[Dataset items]

^^^^

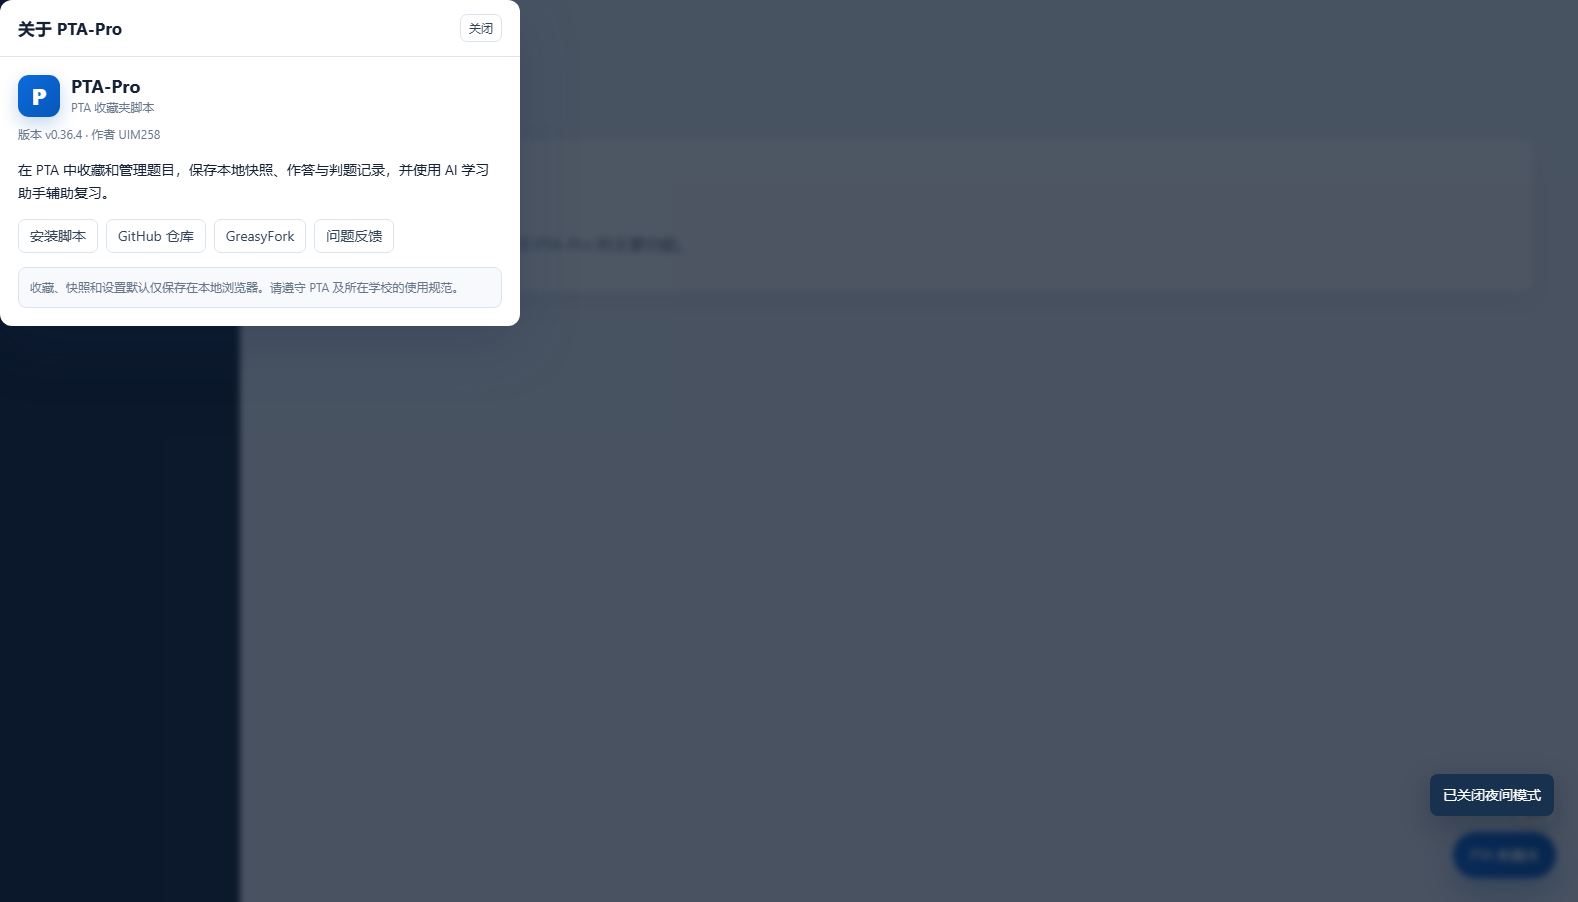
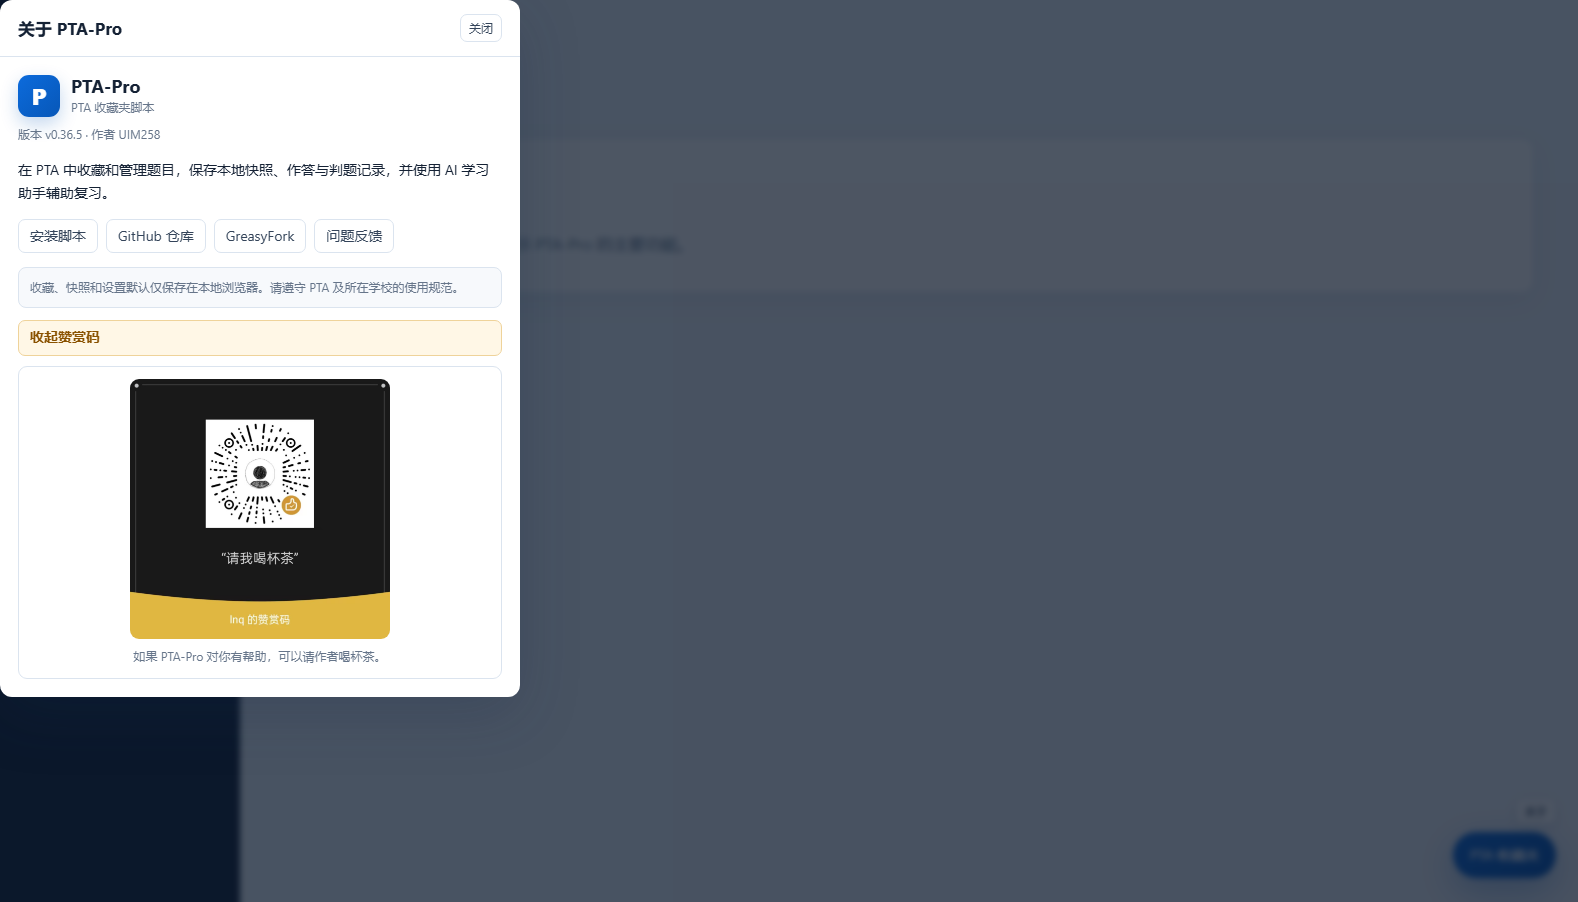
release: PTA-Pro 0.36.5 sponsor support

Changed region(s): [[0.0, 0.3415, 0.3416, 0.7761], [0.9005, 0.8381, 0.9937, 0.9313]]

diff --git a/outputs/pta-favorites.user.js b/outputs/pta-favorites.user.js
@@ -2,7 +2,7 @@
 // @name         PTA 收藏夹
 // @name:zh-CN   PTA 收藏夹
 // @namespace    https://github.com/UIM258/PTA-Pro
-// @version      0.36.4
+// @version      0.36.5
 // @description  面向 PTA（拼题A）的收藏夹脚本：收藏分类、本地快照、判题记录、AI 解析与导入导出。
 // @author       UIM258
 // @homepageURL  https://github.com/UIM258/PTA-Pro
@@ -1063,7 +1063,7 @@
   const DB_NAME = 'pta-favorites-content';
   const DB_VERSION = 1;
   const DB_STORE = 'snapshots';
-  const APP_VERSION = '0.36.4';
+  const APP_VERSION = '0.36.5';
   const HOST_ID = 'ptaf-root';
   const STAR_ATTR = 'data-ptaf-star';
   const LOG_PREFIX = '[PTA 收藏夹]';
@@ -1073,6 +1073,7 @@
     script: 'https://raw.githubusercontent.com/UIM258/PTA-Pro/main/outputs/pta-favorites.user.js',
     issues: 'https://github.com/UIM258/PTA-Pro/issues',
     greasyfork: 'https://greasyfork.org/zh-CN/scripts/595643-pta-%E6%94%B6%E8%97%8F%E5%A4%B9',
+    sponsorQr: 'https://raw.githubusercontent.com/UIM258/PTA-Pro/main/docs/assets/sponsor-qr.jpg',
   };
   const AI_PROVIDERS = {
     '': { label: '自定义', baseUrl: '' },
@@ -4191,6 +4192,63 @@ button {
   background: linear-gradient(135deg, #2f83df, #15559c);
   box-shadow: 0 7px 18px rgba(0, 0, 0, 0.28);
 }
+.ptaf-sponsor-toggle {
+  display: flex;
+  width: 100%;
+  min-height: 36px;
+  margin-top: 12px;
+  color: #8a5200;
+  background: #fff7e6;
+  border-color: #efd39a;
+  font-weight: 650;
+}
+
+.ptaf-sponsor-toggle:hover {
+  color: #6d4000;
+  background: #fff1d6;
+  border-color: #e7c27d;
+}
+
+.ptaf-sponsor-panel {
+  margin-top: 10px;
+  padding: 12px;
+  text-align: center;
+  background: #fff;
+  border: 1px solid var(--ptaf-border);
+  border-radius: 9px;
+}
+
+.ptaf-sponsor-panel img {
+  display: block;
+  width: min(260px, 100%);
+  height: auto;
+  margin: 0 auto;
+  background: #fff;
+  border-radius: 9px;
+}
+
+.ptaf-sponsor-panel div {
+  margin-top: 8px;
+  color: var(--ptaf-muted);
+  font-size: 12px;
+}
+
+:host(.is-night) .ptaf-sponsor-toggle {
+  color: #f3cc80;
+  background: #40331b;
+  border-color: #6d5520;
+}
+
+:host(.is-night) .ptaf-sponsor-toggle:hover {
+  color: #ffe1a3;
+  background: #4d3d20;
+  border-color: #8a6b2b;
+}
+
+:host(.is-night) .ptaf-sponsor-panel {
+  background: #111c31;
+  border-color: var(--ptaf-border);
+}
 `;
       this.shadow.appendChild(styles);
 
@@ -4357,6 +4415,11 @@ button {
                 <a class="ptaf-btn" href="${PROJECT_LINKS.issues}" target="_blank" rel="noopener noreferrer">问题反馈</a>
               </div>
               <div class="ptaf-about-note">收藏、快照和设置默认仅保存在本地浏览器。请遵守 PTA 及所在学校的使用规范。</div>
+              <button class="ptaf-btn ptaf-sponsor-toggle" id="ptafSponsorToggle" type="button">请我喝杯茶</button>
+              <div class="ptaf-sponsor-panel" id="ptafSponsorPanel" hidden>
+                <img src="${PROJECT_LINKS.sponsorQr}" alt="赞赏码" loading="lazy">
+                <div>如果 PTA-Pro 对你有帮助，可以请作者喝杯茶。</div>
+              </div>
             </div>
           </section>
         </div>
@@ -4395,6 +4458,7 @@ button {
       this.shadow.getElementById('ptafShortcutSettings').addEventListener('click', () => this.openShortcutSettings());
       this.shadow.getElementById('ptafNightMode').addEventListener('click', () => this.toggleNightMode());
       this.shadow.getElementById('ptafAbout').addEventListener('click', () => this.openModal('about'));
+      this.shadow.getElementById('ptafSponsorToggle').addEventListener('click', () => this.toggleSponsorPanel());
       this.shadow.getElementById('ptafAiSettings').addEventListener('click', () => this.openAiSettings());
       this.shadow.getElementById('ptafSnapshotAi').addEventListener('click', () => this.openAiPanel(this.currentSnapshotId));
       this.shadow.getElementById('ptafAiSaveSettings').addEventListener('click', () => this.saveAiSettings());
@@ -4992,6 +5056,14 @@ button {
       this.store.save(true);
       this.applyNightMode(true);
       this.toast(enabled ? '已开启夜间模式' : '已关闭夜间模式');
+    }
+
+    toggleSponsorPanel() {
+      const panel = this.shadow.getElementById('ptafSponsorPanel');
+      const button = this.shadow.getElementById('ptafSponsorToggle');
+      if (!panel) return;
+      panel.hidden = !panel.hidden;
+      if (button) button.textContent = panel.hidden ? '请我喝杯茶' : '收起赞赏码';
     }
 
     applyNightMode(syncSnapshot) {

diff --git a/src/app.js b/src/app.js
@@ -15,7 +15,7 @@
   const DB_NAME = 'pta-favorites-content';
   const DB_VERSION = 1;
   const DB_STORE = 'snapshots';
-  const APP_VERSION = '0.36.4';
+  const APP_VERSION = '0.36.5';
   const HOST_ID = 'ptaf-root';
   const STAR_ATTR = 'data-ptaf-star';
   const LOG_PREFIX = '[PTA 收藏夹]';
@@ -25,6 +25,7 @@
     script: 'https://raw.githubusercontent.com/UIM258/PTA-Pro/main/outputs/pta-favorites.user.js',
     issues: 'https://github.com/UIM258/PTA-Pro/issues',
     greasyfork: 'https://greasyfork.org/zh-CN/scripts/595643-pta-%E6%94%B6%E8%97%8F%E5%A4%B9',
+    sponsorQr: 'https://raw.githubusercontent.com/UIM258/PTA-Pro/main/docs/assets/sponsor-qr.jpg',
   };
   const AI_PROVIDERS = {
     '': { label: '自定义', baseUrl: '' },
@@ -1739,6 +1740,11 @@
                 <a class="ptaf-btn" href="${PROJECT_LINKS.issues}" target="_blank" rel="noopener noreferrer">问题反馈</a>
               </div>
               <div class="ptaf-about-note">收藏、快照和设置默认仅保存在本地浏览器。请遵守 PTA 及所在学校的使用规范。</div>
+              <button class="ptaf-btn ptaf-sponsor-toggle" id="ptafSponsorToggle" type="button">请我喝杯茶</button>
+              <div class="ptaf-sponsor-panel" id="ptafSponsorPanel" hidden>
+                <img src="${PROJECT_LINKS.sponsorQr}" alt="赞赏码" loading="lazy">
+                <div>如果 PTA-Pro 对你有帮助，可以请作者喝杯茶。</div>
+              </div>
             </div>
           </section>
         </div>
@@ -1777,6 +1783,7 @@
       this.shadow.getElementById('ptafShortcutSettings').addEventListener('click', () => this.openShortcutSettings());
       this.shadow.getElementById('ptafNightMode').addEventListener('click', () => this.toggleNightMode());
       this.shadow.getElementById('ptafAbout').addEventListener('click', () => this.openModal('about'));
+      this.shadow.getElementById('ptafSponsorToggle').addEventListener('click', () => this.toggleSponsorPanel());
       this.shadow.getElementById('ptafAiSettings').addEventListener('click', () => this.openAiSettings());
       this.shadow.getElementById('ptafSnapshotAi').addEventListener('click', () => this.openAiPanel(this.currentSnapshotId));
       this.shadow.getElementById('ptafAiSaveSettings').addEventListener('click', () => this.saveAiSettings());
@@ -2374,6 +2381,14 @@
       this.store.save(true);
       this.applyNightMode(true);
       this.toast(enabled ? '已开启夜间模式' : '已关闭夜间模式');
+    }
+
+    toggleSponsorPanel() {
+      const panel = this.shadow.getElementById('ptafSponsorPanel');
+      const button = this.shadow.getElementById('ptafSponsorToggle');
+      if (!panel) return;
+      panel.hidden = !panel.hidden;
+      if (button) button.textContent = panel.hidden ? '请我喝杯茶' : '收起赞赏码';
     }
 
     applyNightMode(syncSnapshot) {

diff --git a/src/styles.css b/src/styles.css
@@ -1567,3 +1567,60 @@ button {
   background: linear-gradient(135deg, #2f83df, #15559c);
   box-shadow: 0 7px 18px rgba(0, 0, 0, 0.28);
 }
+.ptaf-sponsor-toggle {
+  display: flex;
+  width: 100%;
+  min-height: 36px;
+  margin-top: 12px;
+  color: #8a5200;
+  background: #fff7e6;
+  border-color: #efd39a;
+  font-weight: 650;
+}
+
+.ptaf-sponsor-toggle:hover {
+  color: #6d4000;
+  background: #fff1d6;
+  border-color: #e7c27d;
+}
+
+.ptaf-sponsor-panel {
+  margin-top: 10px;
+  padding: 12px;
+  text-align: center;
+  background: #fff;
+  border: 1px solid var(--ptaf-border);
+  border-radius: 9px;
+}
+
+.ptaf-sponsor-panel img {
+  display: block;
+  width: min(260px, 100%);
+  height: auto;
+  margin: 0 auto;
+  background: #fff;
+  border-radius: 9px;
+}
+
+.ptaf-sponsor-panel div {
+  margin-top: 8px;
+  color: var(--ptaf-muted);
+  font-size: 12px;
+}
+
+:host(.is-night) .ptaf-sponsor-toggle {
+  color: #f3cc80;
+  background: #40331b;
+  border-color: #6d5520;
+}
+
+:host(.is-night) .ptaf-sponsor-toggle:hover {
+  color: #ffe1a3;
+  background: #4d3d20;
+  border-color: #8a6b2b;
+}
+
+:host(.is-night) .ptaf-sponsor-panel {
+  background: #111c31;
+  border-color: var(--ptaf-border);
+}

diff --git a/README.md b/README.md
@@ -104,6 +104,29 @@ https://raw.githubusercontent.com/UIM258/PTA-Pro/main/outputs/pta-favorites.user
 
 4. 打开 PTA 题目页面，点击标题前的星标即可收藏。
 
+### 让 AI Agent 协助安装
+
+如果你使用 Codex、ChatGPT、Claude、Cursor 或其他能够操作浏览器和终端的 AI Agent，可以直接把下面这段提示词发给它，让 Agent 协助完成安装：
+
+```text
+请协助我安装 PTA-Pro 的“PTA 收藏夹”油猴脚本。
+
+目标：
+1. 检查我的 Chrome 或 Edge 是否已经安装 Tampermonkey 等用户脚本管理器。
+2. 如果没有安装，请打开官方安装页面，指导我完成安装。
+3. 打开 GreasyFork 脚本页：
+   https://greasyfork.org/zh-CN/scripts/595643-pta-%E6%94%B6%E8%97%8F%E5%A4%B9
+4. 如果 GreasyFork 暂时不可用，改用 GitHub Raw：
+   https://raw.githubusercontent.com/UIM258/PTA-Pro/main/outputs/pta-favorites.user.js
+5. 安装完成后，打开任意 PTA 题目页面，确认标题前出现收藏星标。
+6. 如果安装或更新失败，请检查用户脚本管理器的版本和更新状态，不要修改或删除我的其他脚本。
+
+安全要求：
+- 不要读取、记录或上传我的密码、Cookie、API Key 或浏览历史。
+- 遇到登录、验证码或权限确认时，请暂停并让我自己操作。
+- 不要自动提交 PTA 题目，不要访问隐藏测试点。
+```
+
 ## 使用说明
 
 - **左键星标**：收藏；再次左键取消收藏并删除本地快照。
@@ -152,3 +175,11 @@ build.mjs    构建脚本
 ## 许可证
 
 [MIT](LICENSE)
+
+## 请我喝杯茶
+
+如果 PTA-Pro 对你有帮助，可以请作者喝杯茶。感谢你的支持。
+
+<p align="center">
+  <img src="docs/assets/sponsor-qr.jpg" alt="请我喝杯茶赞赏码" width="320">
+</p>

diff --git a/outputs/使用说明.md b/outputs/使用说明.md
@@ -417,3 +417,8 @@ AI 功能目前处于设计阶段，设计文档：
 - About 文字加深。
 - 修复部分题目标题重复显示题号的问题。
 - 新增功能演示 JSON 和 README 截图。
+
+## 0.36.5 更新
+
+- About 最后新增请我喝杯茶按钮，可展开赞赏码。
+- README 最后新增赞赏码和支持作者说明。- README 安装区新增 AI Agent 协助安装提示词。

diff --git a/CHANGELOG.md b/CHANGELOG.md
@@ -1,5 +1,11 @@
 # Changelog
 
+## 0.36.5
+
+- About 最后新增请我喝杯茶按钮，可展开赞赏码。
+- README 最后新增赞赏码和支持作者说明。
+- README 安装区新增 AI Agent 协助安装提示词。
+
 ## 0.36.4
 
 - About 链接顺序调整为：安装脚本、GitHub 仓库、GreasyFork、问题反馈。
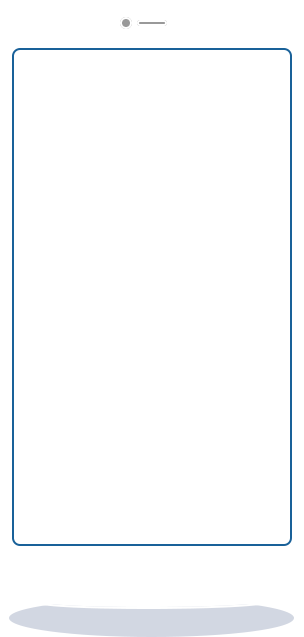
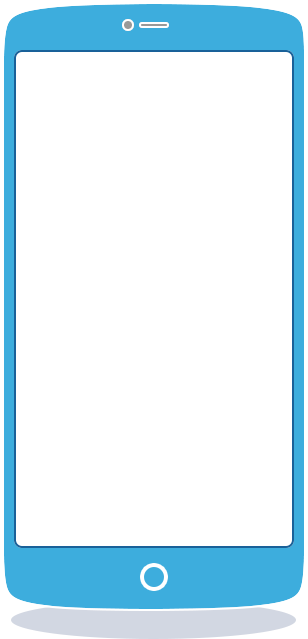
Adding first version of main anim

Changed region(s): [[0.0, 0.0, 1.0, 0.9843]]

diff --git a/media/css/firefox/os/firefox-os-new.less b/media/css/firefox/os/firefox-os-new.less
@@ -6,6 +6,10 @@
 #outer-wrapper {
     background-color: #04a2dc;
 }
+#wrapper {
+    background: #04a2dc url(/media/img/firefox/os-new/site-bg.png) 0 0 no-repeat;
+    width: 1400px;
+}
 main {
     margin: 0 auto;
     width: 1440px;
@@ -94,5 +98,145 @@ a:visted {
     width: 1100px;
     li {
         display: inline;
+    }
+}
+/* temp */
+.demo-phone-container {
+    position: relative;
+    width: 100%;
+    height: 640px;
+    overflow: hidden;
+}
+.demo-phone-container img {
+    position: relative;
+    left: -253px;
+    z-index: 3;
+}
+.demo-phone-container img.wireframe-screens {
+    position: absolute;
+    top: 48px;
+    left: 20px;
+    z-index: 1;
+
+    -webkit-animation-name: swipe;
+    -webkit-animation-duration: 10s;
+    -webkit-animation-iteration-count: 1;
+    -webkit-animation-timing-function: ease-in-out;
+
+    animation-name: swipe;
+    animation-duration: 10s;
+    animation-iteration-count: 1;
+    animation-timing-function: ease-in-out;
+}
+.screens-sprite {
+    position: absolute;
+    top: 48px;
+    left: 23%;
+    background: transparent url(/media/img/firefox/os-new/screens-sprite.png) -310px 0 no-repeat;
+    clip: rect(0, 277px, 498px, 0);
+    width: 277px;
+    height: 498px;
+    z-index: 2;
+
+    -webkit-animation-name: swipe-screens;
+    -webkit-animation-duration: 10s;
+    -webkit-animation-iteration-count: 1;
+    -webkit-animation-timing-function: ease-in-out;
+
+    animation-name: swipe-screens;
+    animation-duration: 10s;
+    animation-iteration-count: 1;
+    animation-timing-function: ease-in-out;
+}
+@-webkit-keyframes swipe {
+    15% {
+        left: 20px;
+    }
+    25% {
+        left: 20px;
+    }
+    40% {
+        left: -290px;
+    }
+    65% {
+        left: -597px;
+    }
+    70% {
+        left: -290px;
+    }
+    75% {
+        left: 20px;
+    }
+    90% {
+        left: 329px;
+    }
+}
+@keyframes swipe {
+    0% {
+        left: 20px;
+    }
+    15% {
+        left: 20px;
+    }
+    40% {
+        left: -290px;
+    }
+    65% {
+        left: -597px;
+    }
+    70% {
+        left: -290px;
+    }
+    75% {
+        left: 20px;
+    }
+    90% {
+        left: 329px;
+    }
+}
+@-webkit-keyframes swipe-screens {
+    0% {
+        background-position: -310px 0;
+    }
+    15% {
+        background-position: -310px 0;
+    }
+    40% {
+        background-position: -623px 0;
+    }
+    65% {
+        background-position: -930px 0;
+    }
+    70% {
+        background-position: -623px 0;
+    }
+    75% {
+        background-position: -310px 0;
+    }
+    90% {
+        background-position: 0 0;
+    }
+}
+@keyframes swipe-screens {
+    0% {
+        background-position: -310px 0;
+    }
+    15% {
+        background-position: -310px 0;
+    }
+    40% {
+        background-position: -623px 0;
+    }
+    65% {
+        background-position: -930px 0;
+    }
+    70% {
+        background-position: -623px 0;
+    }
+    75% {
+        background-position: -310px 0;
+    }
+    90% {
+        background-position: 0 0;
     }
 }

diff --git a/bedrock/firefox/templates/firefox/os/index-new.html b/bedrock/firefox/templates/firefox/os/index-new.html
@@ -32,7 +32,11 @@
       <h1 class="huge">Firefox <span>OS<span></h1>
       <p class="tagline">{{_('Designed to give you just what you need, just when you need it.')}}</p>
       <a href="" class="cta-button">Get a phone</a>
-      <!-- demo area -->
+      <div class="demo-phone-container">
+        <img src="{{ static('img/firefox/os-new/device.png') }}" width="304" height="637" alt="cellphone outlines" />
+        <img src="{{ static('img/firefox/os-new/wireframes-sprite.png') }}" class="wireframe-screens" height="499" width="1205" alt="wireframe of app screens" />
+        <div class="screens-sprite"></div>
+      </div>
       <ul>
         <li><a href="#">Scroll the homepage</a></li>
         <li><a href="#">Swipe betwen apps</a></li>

^^^^

What the exercise asks> Every line in the data above that contains the word "container" should be copied.

Task solution>
+.demo-phone-container {
+.demo-phone-container img {
+.demo-phone-container img.wireframe-screens {
+      <div class="demo-phone-container">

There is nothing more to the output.